How does the state of Florida define an annulment?
An annulment is granted in the state of Florida if a judge determines there was never a valid marriage. This allows the parties to return to pre-union status. This is unlike a divorce, which acknowledges the validity of the marriage and proceeds to property division and alimony decisions.
For a marriage to be invalid, it must be void or voidable. A void marriage should never have been permitted to form under the existing law, while a voidable marriage had grounds to exist when the union started but something has been discovered later on that should nullify the marriage.
What are the grounds for annulment in Florida?
In the state of Florida, there is no specific statute that governs grounds for annulment, and therefore judges must reference case law to determine the invalidity of the marriage. However, the following are considered prohibited marriages that may be bases for annulment:

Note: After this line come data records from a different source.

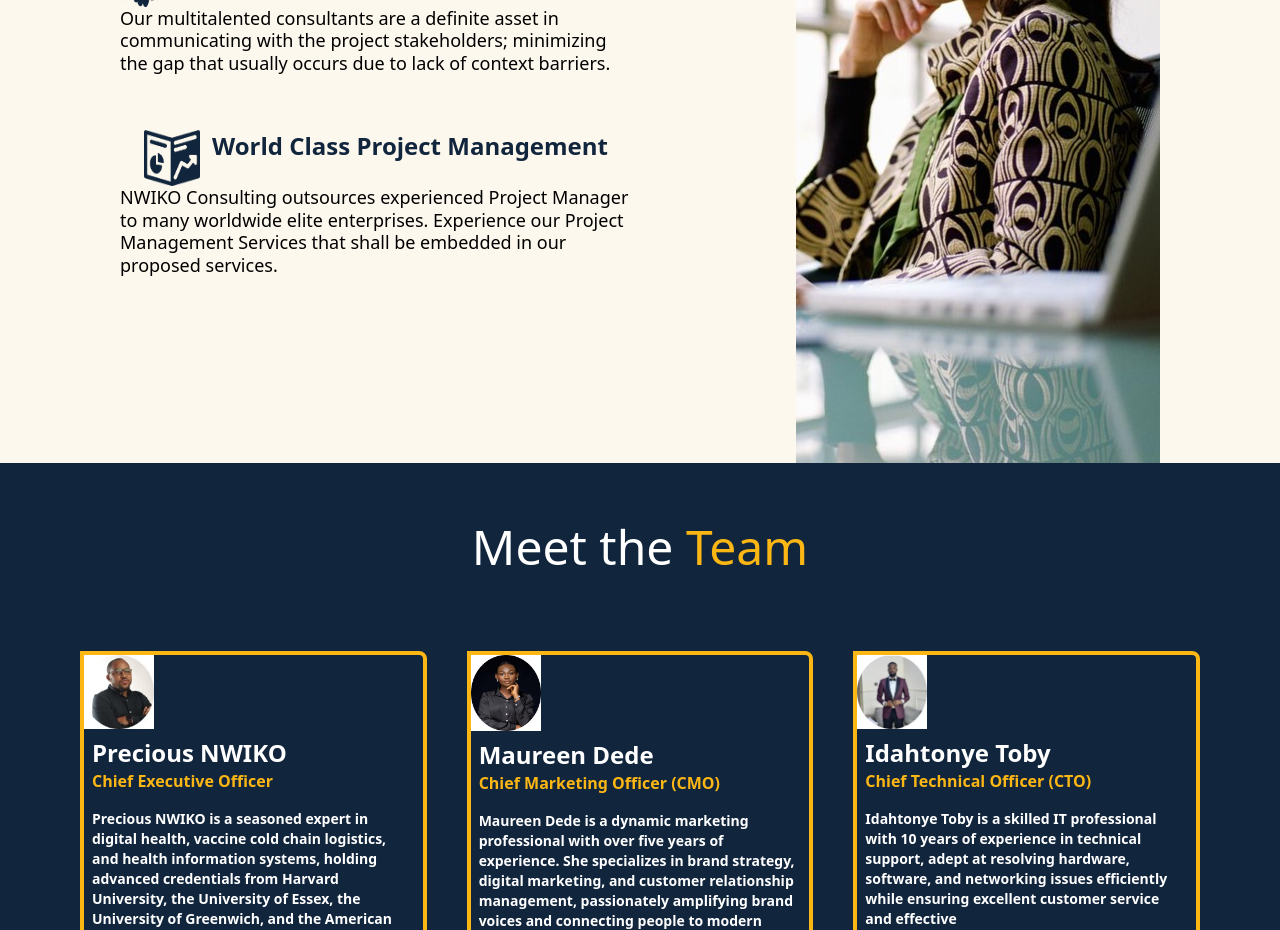
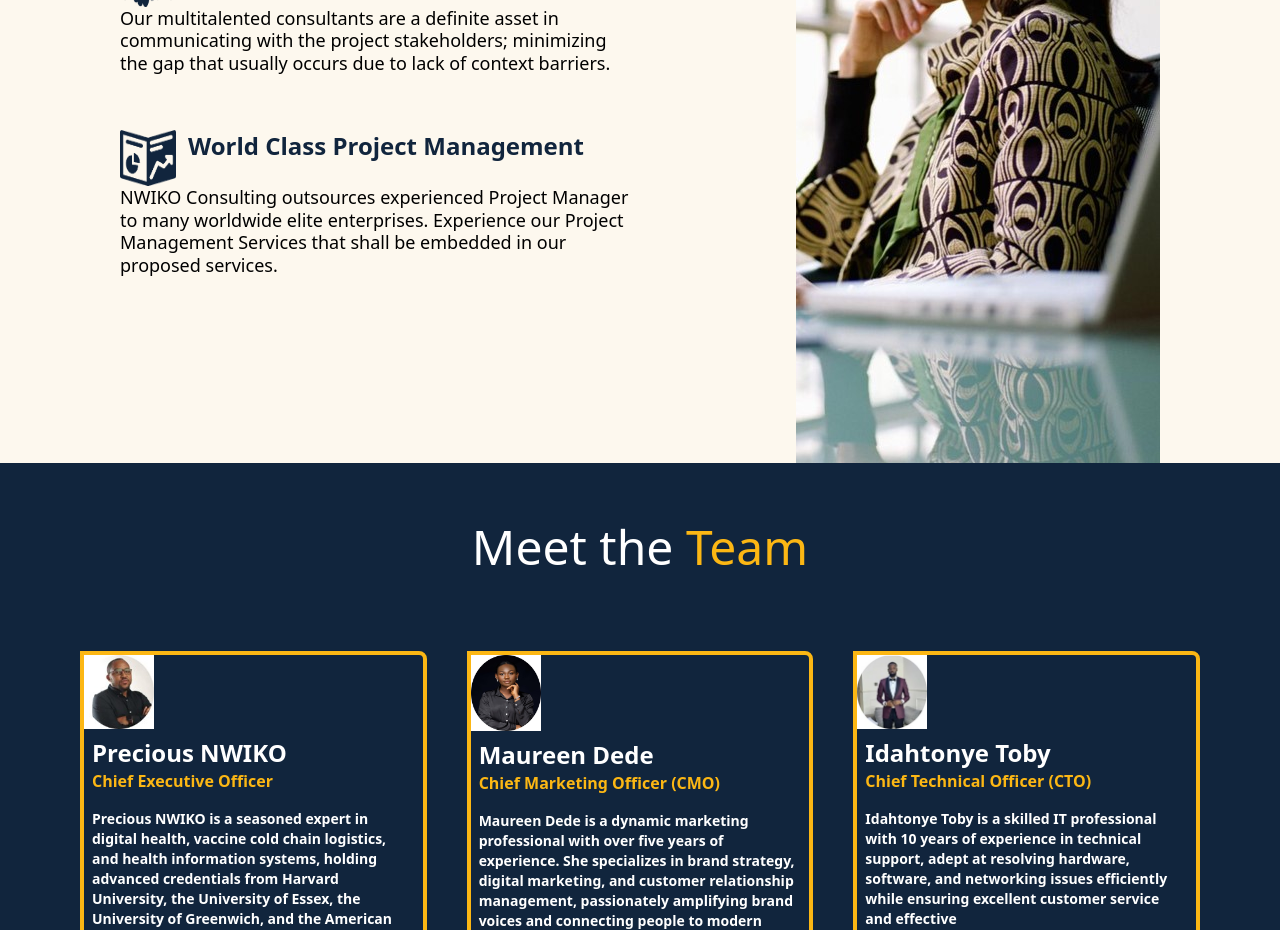
Before and after one commit to amarachi-nwokocha/Nwiko-consulting, a React (Vite) app: page / in a window 1280 px wide. Shown: the part 2400-3330 px from the top of the page. Built offline with nearby package versions, Linux system fonts and the light colour scheme.

Commit message:
fixed shifting text

```diff
--- a/src/Components/Reasons.jsx
+++ b/src/Components/Reasons.jsx
@@ -51,14 +51,14 @@ const Reasons = () => {
             </div>
           </div>
           <div className="w-full md:w-[40vw] mt-14">
-            <div className="flex gap-3 md:flex-row justify-center">
+            <div className="flex gap-3 md:flex-row">
               <img src={why3} alt="" className="w-14 h-14"/>
-              <h2 className=" font-bold text-blue text-2xl pb-2 ">
+              <h2 className="font-bold text-blue text-2xl pb-2  ">
                 World Class Project Management
               </h2>
             </div>
             <div>
-              <p className="text-lg leading-tight">
+              <p className="text-lg leading-tight pb-9">
                 NWIKO Consulting outsources experienced Project Manager to many
                 worldwide elite enterprises. Experience our Project Management
                 Services that shall be embedded in our proposed services.
```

- The marriage was a common-law marriage.
- The two spouses were related by lineal consanguinity.
- One of the parties was already married, a crime which is otherwise known as bigamy.
- One spouse had a lack of consent to sign a marriage contract due to mental incapacity or the influence of alcohol or drugs.
- One of the spouses was under duress.
- One spouse was underage and lacked parental consent.
- One spouse used fraudulent acts or misrepresentations to obtain the consent of the other spouse.
Reach out to a seasoned Broward County family law attorney today, and they will research a previous voided marriage case with similar circumstances that will help you receive the annulment you are entitled to.
What is the statute of limitations for annulment in Florida?
Unlike that of divorce, there is no statute of limitations for filing an annulment in the state of Florida, so long as the requirements of proving invalidity are met.
Contact Our Experienced Broward County Firm
If you require legal representation for matters of personal injury, family law, criminal defense, commercial litigation, or aviation litigation, look no further than The Finizio Law Group. Our firm has decades of combined experience representing clients from all walks of life, and we are here to put those years of experience to work for you as well. Contact us today to schedule your initial consultation with our team and to learn more about our services and how we can assist you.